The happy times of cheap money are drawing to a close as the U.S. Federal Reserve finds it increasingly difficult to justify keeping its key rate near zero. Canadian consumers and companies will also likely find that borrowing is more expensive. Brian Carney, vice president at Canso Investment Counsel, told Financial Pipeline co-editor Malcolm Morrison that companies are likely better prepared for this eventuality than the average consumer who thinks that cheap money has always been available and always will be.
BC: There is a normal amount of issuance that needs to be done as bonds mature, they need to be refinanced.
MM: The rollover…
BC: The rollover effect.
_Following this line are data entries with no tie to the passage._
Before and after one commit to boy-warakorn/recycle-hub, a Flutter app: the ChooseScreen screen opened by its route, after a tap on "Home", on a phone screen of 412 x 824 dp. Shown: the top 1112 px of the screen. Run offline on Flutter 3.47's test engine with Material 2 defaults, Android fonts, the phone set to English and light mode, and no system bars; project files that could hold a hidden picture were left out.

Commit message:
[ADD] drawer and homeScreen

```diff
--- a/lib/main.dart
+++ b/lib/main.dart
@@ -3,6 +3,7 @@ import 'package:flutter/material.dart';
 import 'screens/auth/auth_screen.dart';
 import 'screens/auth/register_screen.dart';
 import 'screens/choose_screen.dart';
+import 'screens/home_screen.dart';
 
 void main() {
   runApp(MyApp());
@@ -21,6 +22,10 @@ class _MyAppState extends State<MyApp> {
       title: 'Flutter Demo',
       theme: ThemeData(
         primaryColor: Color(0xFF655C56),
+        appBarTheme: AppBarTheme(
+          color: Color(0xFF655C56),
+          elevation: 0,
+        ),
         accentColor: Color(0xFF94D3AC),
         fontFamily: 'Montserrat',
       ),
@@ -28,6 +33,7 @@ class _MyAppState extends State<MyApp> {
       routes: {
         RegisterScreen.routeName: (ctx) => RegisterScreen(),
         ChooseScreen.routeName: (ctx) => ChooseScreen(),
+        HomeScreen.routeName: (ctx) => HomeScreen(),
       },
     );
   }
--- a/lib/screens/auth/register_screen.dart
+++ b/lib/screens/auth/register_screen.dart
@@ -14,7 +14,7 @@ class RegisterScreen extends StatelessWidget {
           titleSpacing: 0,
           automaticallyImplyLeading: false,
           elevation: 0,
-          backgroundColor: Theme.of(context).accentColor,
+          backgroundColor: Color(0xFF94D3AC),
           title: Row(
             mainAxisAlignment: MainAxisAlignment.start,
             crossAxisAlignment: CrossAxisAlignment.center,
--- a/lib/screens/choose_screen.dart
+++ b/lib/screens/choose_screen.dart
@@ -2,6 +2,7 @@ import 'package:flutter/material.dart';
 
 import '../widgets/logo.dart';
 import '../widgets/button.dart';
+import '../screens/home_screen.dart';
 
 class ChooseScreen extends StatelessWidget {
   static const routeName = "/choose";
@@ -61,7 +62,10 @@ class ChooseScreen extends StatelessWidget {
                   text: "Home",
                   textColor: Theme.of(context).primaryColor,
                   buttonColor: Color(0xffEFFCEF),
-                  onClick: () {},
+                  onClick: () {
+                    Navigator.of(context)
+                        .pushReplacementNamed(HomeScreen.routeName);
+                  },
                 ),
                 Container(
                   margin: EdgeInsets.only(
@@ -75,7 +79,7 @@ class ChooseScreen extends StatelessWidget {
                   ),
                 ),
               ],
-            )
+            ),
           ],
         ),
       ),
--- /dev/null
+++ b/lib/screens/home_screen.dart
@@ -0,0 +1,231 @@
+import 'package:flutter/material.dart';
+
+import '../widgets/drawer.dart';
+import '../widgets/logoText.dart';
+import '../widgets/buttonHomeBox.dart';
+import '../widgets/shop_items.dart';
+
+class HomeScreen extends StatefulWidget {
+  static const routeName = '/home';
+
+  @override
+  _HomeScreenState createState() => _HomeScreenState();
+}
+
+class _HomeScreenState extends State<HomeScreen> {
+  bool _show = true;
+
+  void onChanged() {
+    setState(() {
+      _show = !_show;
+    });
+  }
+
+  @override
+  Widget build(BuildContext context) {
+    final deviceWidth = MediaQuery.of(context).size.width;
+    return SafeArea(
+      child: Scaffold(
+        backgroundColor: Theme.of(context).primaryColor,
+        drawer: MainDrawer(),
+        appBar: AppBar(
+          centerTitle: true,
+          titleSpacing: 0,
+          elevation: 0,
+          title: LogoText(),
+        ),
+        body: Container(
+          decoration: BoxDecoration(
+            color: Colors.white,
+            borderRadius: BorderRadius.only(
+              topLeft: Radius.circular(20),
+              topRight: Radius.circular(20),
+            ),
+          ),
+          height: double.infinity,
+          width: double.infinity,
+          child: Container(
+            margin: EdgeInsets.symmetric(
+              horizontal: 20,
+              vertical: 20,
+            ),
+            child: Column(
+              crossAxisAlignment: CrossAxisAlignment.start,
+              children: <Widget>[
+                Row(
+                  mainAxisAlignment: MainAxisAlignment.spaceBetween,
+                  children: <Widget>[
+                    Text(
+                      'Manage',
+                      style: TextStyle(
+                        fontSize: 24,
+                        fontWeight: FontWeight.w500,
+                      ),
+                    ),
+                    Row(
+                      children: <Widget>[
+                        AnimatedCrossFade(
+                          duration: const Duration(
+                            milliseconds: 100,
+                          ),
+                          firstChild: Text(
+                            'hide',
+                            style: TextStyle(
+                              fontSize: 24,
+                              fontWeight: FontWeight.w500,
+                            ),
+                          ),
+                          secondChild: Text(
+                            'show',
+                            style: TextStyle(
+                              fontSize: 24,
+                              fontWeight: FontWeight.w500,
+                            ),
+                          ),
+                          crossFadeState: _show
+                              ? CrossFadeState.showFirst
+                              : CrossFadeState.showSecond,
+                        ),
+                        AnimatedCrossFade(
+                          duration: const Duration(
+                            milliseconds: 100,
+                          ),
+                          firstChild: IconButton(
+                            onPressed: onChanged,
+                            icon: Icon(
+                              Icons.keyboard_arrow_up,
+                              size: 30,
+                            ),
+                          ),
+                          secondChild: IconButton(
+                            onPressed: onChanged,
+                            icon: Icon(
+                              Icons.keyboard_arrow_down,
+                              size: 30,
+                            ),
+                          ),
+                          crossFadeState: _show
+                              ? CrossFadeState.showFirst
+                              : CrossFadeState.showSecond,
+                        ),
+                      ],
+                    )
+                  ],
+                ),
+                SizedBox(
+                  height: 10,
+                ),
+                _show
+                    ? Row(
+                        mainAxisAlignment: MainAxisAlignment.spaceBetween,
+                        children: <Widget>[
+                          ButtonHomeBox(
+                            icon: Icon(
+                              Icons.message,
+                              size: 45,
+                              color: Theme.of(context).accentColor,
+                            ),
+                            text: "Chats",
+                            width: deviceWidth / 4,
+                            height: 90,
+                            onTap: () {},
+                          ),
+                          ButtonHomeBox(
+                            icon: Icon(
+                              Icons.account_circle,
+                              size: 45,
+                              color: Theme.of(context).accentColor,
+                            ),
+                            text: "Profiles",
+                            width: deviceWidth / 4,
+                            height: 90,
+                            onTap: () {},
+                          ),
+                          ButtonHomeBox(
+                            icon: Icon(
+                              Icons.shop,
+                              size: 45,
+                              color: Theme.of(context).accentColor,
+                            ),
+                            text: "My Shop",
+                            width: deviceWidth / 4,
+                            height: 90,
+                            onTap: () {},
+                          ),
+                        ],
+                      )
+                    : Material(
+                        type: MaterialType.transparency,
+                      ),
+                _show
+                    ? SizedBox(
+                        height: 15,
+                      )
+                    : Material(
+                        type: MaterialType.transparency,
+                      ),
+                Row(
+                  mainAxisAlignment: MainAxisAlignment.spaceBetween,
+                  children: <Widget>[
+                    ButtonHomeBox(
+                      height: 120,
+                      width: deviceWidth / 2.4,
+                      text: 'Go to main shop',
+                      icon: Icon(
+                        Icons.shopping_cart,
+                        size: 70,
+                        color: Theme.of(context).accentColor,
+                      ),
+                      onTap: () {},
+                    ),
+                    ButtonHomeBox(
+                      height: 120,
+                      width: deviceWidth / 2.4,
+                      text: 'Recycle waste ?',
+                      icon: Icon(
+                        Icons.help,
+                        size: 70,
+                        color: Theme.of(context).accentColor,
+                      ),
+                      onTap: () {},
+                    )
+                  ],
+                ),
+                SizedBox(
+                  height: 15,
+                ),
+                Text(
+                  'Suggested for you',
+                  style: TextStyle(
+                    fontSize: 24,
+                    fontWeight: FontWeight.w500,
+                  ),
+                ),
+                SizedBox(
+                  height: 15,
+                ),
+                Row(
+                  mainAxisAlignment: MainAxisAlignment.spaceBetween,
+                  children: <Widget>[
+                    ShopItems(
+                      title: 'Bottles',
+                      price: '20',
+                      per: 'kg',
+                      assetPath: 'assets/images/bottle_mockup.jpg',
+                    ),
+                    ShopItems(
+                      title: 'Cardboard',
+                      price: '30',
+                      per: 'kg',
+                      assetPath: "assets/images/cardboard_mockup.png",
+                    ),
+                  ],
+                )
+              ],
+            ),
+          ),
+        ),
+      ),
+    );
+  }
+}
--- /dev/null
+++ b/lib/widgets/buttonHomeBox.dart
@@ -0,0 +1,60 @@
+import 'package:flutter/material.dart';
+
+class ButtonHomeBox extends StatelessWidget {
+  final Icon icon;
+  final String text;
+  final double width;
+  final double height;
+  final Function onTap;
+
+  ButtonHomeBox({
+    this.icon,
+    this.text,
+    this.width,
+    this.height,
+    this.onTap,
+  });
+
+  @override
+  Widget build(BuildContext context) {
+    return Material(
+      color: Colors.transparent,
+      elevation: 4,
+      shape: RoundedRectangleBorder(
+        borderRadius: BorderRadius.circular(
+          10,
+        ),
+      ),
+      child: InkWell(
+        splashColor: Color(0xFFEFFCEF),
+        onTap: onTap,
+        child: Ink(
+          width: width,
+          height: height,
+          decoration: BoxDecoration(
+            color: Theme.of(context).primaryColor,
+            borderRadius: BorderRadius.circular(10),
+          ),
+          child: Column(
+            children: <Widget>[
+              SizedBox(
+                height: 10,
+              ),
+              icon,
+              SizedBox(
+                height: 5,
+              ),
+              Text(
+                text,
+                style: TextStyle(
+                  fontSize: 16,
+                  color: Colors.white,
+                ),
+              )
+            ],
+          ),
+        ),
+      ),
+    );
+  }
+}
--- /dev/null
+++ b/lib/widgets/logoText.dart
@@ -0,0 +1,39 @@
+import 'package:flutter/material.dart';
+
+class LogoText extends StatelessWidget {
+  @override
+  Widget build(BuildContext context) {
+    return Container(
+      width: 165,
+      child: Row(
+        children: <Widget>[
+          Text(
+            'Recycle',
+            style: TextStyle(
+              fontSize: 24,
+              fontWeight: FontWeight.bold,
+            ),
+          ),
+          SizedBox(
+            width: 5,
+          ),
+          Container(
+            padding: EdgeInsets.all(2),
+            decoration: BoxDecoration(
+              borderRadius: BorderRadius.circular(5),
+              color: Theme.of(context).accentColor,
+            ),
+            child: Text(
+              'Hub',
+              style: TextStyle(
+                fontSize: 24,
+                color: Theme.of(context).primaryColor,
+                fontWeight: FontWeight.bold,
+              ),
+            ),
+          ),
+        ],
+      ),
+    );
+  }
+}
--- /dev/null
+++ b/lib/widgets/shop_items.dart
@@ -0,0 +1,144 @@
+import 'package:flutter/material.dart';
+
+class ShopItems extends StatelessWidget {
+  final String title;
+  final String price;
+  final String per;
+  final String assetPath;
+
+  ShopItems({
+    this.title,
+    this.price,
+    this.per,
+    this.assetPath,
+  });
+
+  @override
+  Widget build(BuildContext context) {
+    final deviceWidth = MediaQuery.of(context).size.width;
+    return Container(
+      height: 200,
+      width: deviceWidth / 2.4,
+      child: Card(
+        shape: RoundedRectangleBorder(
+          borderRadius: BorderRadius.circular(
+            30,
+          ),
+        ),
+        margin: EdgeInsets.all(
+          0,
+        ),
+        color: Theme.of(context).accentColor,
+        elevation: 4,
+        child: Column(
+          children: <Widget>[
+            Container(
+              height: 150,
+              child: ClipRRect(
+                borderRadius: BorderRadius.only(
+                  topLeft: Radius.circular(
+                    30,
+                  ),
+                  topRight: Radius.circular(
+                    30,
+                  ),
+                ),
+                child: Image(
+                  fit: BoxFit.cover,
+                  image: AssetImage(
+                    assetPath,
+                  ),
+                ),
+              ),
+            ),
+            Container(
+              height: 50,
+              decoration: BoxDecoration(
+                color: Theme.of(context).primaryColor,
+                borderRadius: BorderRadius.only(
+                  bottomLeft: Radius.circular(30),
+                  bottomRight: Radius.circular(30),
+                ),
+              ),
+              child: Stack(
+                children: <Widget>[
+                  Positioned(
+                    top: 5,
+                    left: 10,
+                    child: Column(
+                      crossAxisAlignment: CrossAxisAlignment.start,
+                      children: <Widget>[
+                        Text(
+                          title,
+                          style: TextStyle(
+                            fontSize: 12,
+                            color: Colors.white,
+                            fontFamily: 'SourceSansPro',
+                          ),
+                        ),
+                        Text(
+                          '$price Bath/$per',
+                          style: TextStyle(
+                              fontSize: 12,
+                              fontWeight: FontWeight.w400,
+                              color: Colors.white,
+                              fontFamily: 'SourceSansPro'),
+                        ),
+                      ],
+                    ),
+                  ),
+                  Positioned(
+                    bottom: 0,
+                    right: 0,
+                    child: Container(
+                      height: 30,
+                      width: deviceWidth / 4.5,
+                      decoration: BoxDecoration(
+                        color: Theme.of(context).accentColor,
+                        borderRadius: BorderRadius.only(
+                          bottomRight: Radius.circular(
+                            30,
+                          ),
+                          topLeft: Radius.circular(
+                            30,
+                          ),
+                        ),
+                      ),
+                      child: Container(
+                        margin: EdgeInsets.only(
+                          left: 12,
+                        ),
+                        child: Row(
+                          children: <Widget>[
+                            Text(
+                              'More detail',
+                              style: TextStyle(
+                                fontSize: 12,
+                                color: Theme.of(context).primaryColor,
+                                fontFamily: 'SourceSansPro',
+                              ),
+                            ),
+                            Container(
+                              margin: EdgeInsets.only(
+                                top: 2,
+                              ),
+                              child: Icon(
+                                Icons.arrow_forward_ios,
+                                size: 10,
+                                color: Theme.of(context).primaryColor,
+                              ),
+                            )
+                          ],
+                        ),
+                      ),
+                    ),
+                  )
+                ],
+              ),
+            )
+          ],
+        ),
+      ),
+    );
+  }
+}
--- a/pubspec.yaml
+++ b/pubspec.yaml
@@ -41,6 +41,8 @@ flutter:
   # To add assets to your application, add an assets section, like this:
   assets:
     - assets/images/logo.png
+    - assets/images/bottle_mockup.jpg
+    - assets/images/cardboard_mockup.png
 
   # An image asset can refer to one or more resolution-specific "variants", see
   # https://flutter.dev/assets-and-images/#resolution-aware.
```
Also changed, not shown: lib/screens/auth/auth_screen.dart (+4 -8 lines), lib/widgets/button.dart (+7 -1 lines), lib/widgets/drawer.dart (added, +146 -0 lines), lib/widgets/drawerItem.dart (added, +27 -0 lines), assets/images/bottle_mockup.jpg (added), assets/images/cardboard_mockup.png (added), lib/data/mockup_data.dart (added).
There’s also merger and acquisition activities spawns the need for financings in the bond market. So undoubtedly, if interest rates go higher and credit spreads risk premium react and go wider. Combine those two things together, then Canadian corporations will have to pay more for money. That being said, we’re starting from a fairly low base because interest rates have been so low and credit spreads, up until recently, have been fairly tight, Canadian corporates have really been the beneficiary of a very, very attractive borrowing environment. No doubt, as rates move wider, if credit spreads move wider, they’re going to have to pay more and they’re going to have to factor that in. The fortunate thing for them is they’re starting from a pretty low base. So that’s Canadian corporates. I would say the Canadian individual is probably less prepared for rising interest rates and to the extent, fixed rate mortgages are calibrated off five year government of Canada bonds and those are moving higher, then ultimately mortgage rates will go higher.